EXERCISE OBJECTIVE: Determine the count of lines containing "else" in the entries below and return only that figure.

[Opening GIVEN DATA section]

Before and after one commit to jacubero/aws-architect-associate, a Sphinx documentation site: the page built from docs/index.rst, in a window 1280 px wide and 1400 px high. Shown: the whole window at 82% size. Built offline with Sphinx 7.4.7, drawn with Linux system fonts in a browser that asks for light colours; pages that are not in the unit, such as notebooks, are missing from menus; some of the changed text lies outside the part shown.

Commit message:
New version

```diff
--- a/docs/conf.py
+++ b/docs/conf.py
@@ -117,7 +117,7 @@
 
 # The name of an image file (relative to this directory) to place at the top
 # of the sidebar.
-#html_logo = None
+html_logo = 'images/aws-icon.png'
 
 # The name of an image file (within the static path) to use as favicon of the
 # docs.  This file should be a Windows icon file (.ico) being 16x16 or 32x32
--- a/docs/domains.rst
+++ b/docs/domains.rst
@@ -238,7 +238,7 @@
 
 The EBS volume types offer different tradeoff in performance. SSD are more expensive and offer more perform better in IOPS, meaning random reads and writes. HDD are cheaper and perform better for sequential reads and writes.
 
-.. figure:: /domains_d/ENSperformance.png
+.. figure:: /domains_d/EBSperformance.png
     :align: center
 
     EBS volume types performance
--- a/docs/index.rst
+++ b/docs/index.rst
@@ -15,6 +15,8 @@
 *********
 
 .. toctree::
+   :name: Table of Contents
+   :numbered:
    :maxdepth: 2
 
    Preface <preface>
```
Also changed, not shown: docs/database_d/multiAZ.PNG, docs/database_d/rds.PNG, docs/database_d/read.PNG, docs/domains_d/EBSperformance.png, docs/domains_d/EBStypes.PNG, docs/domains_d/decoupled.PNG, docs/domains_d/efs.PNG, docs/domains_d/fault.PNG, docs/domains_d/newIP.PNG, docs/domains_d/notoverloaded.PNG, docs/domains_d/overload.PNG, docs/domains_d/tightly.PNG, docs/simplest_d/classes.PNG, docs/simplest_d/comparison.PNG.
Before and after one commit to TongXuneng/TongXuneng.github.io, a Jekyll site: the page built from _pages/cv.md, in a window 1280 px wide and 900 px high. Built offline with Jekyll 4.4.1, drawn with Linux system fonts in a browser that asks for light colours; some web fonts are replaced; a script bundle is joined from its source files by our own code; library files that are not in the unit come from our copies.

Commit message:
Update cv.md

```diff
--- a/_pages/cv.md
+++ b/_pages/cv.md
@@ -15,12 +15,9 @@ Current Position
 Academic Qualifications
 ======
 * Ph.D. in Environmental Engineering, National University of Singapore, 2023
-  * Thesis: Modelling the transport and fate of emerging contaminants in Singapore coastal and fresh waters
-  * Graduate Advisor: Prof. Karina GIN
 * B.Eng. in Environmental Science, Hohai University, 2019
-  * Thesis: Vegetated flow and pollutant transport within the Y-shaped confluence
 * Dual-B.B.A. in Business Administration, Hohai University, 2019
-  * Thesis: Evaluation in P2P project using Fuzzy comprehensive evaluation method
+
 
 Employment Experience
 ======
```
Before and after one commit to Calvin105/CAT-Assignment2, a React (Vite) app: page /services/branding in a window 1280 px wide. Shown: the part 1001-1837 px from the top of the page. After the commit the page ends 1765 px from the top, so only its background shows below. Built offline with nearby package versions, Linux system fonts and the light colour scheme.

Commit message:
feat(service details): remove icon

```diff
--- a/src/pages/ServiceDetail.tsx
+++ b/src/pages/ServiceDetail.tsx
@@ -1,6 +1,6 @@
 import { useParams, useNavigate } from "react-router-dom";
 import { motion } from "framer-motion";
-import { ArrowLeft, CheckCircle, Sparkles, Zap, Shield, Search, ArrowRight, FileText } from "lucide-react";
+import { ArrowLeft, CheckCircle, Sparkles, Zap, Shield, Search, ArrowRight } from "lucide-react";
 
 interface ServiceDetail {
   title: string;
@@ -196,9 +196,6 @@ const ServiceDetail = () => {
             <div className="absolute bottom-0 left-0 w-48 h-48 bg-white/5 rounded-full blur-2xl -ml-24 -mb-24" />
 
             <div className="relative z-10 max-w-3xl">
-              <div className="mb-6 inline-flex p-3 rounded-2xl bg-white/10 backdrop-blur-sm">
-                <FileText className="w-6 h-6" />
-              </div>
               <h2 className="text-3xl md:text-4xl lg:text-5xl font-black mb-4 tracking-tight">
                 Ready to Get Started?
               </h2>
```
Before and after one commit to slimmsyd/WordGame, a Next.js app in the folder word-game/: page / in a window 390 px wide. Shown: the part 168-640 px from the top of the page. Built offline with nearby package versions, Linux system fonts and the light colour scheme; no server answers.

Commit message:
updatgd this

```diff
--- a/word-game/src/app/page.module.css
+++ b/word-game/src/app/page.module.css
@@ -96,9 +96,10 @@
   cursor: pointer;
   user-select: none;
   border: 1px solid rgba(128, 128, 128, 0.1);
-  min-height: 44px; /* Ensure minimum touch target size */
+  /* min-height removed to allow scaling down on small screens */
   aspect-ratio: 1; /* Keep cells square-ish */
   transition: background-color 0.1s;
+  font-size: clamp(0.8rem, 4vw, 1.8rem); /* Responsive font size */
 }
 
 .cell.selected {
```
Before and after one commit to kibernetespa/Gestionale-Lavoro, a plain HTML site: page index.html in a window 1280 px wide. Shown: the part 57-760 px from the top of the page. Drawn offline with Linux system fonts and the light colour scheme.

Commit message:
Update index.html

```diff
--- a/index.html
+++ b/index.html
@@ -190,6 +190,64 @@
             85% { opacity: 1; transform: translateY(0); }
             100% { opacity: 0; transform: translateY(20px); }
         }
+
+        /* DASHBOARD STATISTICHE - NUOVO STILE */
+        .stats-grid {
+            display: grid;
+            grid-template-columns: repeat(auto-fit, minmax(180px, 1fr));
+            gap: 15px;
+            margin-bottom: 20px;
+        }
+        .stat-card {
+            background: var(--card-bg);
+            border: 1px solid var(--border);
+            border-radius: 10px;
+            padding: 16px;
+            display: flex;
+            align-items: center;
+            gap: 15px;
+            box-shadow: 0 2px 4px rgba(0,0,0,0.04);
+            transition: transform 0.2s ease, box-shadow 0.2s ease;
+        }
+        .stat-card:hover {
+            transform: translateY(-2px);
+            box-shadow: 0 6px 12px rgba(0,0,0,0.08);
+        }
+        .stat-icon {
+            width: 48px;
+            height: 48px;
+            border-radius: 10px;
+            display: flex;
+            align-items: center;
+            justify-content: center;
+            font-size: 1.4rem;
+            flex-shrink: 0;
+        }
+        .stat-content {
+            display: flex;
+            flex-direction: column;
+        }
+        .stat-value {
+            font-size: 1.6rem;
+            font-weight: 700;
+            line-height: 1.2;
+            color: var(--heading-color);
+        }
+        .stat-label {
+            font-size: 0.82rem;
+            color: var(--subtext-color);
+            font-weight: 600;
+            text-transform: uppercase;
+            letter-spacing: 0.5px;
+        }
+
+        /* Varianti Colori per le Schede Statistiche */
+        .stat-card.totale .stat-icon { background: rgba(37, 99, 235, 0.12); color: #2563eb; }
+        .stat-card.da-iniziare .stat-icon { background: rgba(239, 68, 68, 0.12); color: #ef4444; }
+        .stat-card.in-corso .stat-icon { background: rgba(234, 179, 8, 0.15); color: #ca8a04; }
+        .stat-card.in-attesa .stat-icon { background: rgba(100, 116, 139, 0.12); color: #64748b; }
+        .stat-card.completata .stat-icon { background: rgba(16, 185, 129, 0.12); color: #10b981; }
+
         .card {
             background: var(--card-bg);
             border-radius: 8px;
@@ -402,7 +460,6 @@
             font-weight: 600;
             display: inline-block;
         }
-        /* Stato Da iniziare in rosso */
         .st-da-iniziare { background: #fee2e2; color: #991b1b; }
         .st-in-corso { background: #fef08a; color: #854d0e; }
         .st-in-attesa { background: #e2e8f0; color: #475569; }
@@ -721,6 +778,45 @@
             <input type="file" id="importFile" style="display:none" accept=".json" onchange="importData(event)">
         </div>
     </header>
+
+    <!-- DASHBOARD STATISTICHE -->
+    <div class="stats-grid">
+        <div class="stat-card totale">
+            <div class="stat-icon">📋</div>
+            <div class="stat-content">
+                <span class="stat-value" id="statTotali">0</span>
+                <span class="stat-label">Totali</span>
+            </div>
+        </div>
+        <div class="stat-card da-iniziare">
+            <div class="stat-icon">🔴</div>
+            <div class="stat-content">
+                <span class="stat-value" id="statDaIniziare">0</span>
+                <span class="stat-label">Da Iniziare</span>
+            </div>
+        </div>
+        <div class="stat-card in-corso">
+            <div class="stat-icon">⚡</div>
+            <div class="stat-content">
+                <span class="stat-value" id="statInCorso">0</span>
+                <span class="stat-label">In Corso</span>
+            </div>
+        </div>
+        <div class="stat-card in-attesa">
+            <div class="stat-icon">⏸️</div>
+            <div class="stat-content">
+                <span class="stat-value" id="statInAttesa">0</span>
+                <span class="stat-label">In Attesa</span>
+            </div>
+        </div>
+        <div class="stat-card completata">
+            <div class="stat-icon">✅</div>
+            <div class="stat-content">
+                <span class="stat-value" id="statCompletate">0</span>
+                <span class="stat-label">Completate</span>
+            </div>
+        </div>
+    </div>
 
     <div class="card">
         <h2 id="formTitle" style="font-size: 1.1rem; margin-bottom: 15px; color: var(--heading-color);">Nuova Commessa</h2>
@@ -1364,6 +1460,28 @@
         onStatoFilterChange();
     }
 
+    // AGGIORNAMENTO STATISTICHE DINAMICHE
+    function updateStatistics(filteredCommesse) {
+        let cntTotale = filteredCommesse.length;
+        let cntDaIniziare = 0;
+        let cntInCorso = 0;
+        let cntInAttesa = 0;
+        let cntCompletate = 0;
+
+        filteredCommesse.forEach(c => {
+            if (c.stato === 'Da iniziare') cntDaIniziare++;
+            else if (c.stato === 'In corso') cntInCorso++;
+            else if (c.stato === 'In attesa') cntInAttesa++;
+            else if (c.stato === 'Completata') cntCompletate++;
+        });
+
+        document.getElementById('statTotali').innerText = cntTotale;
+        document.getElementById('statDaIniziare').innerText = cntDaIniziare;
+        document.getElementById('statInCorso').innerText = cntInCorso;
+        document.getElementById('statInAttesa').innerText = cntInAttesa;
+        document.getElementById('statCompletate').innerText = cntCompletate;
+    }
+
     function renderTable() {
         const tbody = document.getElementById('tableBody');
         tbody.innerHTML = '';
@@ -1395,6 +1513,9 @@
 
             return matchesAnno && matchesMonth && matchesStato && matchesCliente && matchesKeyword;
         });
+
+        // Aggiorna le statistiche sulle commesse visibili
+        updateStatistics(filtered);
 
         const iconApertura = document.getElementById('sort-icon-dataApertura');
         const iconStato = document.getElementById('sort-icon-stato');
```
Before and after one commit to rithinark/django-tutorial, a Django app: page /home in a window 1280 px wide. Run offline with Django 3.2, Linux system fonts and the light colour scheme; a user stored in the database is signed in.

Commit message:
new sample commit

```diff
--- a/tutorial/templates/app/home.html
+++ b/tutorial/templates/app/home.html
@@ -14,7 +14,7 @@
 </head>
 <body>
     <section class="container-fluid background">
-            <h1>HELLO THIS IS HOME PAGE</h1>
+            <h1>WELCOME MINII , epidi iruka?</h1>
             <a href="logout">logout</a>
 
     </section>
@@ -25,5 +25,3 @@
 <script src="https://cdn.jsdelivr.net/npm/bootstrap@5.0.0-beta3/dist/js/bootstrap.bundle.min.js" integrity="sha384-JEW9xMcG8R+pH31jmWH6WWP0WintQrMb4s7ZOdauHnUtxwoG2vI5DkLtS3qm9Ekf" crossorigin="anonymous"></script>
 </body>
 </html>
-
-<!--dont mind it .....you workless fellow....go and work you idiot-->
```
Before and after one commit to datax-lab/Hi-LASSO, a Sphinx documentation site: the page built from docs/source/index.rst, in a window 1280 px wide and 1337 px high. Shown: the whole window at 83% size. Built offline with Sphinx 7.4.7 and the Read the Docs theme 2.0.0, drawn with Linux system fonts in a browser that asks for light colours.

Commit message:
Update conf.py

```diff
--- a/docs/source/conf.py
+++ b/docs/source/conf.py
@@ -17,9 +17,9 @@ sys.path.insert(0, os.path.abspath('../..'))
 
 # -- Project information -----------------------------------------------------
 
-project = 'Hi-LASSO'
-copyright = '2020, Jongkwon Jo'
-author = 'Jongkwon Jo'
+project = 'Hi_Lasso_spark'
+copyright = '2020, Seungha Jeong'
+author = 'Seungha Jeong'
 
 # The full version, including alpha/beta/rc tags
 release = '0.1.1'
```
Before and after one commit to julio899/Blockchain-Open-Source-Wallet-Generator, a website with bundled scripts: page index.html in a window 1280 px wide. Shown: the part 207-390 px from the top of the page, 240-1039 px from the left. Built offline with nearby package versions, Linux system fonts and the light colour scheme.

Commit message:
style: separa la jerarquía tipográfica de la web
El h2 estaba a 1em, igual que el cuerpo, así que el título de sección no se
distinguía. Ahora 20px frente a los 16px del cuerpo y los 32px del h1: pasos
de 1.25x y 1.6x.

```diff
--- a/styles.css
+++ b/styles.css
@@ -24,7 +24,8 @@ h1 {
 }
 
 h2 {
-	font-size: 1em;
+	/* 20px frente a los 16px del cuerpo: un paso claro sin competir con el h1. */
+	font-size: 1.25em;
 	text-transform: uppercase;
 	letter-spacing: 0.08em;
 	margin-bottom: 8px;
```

[Closing GIVEN DATA section]

RESULT OF THIS TASK: 3